Water Fleas Prepare for Space Voyage

Water Fleas Prepare for Space Voyage

Reuters - Innovations Video Online (Jan. 26, 2015) — Scientists are preparing a group of water fleas for a unique voyage into space. The aquatic crustaceans, known as Daphnia, can be used as a miniature model for biomedical research, and their reproductive and swimming behaviour will be tested for signs of stress while on board the International Space Station. Jim Drury went to meet the team. Video provided by Reuters
Powered by NewsLook.com
Husky Puppy Plays With Ferret

Husky Puppy Plays With Ferret

Rumble (Jan. 26, 2015) — It looks like this 2-month-old Husky puppy and the family ferret are going to be the best of friends. Look at how much fun they&apos;re having together! Credit to &apos;Vira&apos;. Video provided by Rumble
Powered by NewsLook.com
Florida Might Legalize Black Bear Hunting

Florida Might Legalize Black Bear Hunting

Newsy (Jan. 24, 2015) — A string of black bear attacks has Florida officials considering lifting the ban on hunting the animals to control their population. Video provided by Newsy
Powered by NewsLook.com
Ebola Killing Large Portion Of Ape Population

Ebola Killing Large Portion Of Ape Population

Newsy (Jan. 23, 2015) — Experts estimate Ebola has wiped out one-third of the world&apos;s gorillas and chimpanzees. Video provided by Newsy
Powered by NewsLook.com

Search ScienceDaily

Number of stories in archives: 140,361

Find with keyword(s):
 
Enter a keyword or phrase to search ScienceDaily for related topics and research stories.

Save/Print:
Share:  

Breaking News:

Strange & Offbeat Stories

 

Plants & Animals

Earth & Climate

Fossils & Ruins

In Other News

... from NewsDaily.com

Science News

Health News

Environment News

Technology News



Save/Print:
Share:  
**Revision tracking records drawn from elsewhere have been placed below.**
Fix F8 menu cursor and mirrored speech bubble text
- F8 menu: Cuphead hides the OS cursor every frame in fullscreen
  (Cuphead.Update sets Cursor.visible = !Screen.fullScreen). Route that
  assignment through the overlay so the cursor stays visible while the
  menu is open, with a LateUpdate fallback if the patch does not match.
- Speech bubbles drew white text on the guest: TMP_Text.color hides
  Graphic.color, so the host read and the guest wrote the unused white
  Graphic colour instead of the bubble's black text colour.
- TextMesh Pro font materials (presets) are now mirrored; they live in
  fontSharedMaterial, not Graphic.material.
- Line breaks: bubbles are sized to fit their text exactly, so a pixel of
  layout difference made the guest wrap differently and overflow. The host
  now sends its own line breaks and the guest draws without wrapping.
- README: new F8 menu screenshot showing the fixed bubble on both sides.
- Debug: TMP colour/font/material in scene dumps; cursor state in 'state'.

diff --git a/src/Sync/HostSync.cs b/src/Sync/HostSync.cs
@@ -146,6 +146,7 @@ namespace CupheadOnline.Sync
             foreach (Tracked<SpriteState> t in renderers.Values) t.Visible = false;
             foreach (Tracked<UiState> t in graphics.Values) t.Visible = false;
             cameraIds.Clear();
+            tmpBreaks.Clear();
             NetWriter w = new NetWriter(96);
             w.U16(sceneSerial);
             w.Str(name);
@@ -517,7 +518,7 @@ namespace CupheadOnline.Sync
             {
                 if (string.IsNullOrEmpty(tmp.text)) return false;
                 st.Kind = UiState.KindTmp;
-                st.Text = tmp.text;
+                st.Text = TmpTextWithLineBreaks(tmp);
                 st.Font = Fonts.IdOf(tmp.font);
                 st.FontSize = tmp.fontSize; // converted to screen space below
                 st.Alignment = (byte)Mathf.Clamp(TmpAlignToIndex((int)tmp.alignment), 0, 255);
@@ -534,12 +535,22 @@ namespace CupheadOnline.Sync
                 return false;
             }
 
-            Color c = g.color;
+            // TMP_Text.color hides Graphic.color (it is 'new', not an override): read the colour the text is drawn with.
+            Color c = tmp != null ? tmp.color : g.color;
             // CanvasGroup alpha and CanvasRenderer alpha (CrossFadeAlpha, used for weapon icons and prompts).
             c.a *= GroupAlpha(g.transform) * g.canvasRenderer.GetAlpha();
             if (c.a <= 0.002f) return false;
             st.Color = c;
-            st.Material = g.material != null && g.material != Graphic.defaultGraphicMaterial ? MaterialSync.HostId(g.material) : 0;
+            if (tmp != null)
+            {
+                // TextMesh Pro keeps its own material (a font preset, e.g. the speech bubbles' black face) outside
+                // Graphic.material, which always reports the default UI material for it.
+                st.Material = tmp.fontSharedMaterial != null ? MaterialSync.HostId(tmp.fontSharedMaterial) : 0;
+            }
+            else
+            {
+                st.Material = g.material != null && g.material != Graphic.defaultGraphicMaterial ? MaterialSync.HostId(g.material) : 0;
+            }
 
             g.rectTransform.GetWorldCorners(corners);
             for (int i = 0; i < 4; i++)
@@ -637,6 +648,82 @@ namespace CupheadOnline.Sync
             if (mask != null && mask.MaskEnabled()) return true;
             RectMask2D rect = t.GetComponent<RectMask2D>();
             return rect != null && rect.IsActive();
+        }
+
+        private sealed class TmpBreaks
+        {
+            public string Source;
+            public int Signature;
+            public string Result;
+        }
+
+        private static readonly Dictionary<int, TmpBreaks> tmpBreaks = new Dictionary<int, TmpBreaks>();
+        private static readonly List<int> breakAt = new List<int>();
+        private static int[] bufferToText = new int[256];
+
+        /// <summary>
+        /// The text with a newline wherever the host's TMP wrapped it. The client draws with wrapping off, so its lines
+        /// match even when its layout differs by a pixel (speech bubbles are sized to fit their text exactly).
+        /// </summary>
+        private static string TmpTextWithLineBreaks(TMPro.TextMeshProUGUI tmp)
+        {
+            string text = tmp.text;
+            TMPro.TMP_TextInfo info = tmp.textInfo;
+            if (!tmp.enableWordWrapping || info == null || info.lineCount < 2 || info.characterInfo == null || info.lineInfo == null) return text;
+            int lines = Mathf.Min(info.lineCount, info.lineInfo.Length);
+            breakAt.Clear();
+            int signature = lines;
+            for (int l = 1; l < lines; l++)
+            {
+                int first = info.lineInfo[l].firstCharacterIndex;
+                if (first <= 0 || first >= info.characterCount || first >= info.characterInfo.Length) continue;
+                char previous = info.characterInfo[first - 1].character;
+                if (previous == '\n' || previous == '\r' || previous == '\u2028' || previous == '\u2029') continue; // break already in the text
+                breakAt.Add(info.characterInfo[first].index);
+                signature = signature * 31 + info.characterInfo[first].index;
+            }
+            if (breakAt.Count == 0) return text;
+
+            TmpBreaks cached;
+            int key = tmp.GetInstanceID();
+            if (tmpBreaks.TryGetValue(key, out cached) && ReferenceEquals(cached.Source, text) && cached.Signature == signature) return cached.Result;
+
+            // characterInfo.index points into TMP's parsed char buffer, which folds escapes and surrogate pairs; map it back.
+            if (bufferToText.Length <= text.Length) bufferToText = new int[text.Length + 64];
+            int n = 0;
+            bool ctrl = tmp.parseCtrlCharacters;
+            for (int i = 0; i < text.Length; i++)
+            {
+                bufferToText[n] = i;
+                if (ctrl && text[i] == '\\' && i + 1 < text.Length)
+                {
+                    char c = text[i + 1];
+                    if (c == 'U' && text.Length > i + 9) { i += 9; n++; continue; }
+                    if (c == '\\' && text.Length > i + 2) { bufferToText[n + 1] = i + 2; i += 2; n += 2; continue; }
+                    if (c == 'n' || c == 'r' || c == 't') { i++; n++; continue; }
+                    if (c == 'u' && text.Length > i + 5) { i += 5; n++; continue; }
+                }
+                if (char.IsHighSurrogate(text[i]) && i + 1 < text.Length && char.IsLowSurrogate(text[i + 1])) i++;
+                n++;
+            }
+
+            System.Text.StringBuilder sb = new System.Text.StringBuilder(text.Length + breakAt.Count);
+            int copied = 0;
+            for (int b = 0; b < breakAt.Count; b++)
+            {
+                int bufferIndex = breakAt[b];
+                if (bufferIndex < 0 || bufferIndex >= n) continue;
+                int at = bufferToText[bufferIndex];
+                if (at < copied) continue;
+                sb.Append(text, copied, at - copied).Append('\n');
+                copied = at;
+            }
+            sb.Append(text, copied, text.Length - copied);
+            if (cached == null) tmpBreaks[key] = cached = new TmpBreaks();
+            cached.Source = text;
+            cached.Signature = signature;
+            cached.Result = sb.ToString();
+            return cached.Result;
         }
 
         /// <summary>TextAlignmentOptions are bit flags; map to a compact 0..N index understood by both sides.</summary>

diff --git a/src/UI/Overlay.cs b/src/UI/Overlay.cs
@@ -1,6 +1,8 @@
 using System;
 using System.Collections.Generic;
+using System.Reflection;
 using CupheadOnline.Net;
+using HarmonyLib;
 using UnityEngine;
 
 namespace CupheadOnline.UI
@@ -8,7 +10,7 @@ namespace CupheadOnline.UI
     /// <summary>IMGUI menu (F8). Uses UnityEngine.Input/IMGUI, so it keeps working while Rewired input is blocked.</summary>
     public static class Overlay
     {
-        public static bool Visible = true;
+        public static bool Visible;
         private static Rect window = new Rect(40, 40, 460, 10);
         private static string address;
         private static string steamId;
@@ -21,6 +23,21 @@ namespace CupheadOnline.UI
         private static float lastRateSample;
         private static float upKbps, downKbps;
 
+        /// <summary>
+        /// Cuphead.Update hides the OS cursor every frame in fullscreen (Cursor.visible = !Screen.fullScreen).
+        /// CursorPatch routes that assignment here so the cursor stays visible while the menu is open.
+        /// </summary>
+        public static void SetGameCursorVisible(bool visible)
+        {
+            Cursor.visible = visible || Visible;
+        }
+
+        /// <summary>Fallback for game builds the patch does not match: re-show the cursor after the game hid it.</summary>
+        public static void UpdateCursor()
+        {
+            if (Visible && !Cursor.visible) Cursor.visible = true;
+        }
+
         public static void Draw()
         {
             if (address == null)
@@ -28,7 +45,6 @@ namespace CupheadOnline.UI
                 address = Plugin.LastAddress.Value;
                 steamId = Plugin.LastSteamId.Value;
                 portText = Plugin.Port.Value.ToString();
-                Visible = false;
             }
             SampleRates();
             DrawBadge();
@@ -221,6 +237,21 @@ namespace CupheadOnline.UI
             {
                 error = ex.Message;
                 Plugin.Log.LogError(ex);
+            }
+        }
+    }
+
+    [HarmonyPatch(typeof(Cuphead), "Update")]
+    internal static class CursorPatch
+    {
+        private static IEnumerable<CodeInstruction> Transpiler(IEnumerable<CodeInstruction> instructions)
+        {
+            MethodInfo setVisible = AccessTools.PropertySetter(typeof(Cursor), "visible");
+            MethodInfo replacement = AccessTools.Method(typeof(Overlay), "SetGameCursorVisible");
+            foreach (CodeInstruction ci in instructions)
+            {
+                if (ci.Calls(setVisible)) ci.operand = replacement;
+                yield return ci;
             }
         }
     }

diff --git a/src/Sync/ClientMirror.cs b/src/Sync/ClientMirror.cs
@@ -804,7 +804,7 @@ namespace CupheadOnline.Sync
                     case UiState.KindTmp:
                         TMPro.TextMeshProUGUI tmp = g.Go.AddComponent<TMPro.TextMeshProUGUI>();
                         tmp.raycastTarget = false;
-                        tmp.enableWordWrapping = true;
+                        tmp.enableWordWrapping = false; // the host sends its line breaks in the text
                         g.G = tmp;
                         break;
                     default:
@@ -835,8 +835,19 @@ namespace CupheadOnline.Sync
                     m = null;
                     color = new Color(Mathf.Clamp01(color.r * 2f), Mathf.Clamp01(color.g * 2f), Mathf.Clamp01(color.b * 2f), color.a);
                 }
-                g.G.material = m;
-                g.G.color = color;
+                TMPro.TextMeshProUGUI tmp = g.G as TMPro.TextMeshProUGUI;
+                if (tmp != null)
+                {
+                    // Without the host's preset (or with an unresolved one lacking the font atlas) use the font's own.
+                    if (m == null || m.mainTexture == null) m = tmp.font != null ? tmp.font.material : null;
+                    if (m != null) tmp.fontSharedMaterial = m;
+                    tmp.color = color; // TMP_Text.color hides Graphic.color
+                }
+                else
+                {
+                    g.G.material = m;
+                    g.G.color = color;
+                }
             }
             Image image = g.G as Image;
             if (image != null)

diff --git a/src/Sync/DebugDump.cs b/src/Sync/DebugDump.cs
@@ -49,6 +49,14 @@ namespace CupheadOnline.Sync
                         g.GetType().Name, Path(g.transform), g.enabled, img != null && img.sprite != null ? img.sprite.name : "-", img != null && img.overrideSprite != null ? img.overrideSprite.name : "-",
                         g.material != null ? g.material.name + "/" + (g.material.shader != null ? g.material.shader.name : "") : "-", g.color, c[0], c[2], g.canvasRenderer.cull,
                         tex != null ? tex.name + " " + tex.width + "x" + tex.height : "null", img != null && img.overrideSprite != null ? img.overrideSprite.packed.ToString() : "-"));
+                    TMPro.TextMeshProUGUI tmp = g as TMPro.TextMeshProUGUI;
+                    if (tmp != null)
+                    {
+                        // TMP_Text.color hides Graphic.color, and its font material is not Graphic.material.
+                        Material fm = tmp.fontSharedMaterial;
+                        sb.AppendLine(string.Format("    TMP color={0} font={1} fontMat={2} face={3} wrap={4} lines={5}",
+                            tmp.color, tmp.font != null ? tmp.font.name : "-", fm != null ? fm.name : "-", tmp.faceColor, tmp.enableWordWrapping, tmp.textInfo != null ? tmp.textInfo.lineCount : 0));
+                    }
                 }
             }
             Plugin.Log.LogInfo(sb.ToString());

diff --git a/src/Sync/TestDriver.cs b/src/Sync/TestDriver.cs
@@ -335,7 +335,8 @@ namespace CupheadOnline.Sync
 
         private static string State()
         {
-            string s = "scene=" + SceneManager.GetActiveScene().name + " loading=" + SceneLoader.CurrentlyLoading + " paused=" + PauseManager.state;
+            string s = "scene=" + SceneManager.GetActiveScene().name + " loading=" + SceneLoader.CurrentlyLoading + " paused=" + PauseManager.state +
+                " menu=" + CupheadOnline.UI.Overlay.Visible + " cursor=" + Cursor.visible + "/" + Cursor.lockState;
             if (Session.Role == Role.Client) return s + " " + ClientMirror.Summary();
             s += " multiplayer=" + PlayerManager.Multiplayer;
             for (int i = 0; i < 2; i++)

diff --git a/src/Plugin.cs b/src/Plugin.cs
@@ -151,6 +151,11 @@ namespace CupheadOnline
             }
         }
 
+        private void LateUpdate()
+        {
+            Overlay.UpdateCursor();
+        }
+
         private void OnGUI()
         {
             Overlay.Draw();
Free Subscriptions


Get the latest science news with ScienceDaily's free email newsletters, updated daily and weekly. Or view hourly updated newsfeeds in your RSS reader:

Get Social & Mobile


Keep up to date with the latest news from ScienceDaily via social networks and mobile apps:

Have Feedback?


Tell us what you think of ScienceDaily -- we welcome both positive and negative comments. Have any problems using the site? Questions?
Mobile iPhone Android Web
Follow Facebook Twitter Google+
Subscribe RSS Feeds Email Newsletters
Latest Headlines Health & Medicine Mind & Brain Space & Time Matter & Energy Computers & Math Plants & Animals Earth & Climate Fossils & Ruins